While the number of retirees is holding steady at 212,000, the number of active participants is now down to 82,000. That is due to Hoffa’s disastrous plan of allowing UPS out of the fund, which has deprived the fund of a huge source of employer contributions. The number has slipped a little since the end of 2008 due to lay-offs.
The bulk of employers have agreed to contracts that meet the CSPF rule of 8% increases in contributions per year. The fund reports that only 23 small employers, with 290 Teamster employees, have had the default benefit schedule imposed on them because of continued non-compliance with the rule.
The report makes a small reference to the serious problem that YRC is seeking to defer its pension contributions.
The financials on the Central States Health and Welfare Fund continue to be strong.
Click here for the Central States Financial and Analytical Report.
Click here for the Report of the Special Counsel.
Click here to give us your views on what our union should be doing to protect good Teamster pensions.
Hit by a 30 percent pension cut, many New York Local 804 Teamsters feel it’s time to fight back.
Local 804 President and fund trustee Howie Redmond voted against the cuts, but never informed members that UPS management was seeking cuts.
“Local 804’s officers certainly knew we had a problem and that management wanted cuts. Why was that hidden from the members?” said Local 804 alternate steward Jim Reynolds. “Now they’re going to blame everyone but themselves.
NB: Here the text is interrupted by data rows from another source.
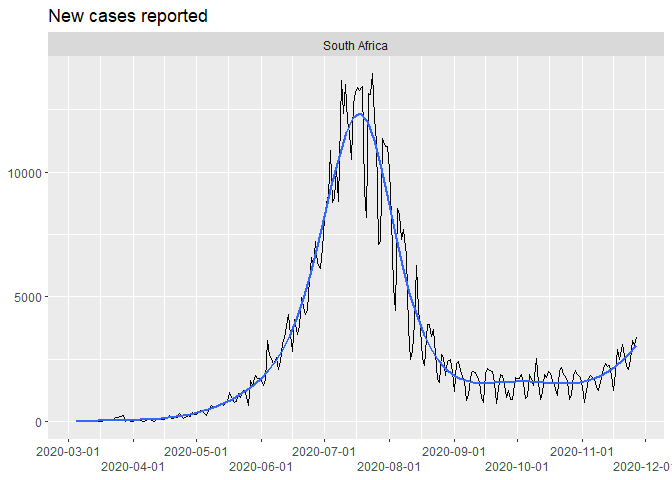
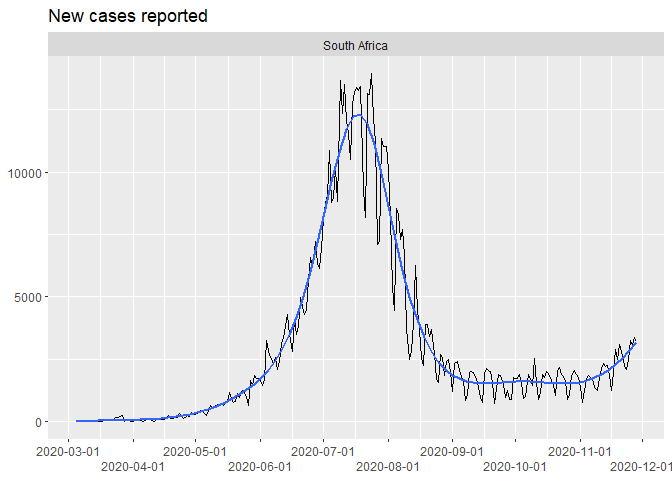
Refresh

diff --git a/README.md b/README.md
@@ -20,7 +20,7 @@ The data source is [a repository maintained by Johns Hopkins
 University](https://github.com/CSSEGISandData/COVID-19). The data is
 updated once per day.
 
-Last updated at 2020-11-28 07:46:59
+Last updated at 2020-11-29 18:03:47
 
 Total cases
 -----------
@@ -29,16 +29,16 @@ Total cases
     #> # Groups:   country [1]
     #>    country      date         lat  long  cases
     #>    <chr>        <date>     <dbl> <dbl>  <dbl>
-    #>  1 South Africa 2020-11-18 -30.6  22.9 757144
-    #>  2 South Africa 2020-11-19 -30.6  22.9 759658
-    #>  3 South Africa 2020-11-20 -30.6  22.9 762763
-    #>  4 South Africa 2020-11-21 -30.6  22.9 765409
-    #>  5 South Africa 2020-11-22 -30.6  22.9 767679
-    #>  6 South Africa 2020-11-23 -30.6  22.9 769759
-    #>  7 South Africa 2020-11-24 -30.6  22.9 772252
-    #>  8 South Africa 2020-11-25 -30.6  22.9 775502
-    #>  9 South Africa 2020-11-26 -30.6  22.9 778571
-    #> 10 South Africa 2020-11-27 -30.6  22.9 781941
+    #>  1 South Africa 2020-11-19 -30.6  22.9 759658
+    #>  2 South Africa 2020-11-20 -30.6  22.9 762763
+    #>  3 South Africa 2020-11-21 -30.6  22.9 765409
+    #>  4 South Africa 2020-11-22 -30.6  22.9 767679
+    #>  5 South Africa 2020-11-23 -30.6  22.9 769759
+    #>  6 South Africa 2020-11-24 -30.6  22.9 772252
+    #>  7 South Africa 2020-11-25 -30.6  22.9 775502
+    #>  8 South Africa 2020-11-26 -30.6  22.9 778571
+    #>  9 South Africa 2020-11-27 -30.6  22.9 781941
+    #> 10 South Africa 2020-11-28 -30.6  22.9 785139
 
 ### Linear scale
 
@@ -75,16 +75,16 @@ Total number of deaths
     #> # Groups:   country [1]
     #>    country      date       deaths
     #>    <chr>        <date>      <dbl>
-    #>  1 South Africa 2020-11-18  20556
-    #>  2 South Africa 2020-11-19  20671
-    #>  3 South Africa 2020-11-20  20759
-    #>  4 South Africa 2020-11-21  20845
-    #>  5 South Africa 2020-11-22  20903
-    #>  6 South Africa 2020-11-23  20968
-    #>  7 South Africa 2020-11-24  21083
-    #>  8 South Africa 2020-11-25  21201
-    #>  9 South Africa 2020-11-26  21289
-    #> 10 South Africa 2020-11-27  21378
+    #>  1 South Africa 2020-11-19  20671
+    #>  2 South Africa 2020-11-20  20759
+    #>  3 South Africa 2020-11-21  20845
+    #>  4 South Africa 2020-11-22  20903
+    #>  5 South Africa 2020-11-23  20968
+    #>  6 South Africa 2020-11-24  21083
+    #>  7 South Africa 2020-11-25  21201
+    #>  8 South Africa 2020-11-26  21289
+    #>  9 South Africa 2020-11-27  21378
+    #> 10 South Africa 2020-11-28  21439
 
 ### Linear scale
Respect and responsibility come from what is done, not what is said.”
“Local 804 officials have said ‘our pension is sacred’ so what’s happened is sacrilege,” Reynolds said.
The announcement was kept under wraps until Nov. 30, just after the Local 804 election and the International election. Could that be a coincidence?
Local 804 officers say the cuts affect them, too. True, but they don’t mention that they are covered by at least two pension plans plus a 401(k).
“Howie is on the national negotiating committee that right now is supposedly negotiating to protect our pensions. We’re always told how powerful he is,” Reynolds said. “But when our pensions were on the line, he and Hoffa and Hall came up empty-handed.”
“If Local 804 members want to reverse these cuts, we better stand up for ourselves and get involved,” Reynolds said. He suggests that members turn out in force for the union general meeting Sun., Dec. 17.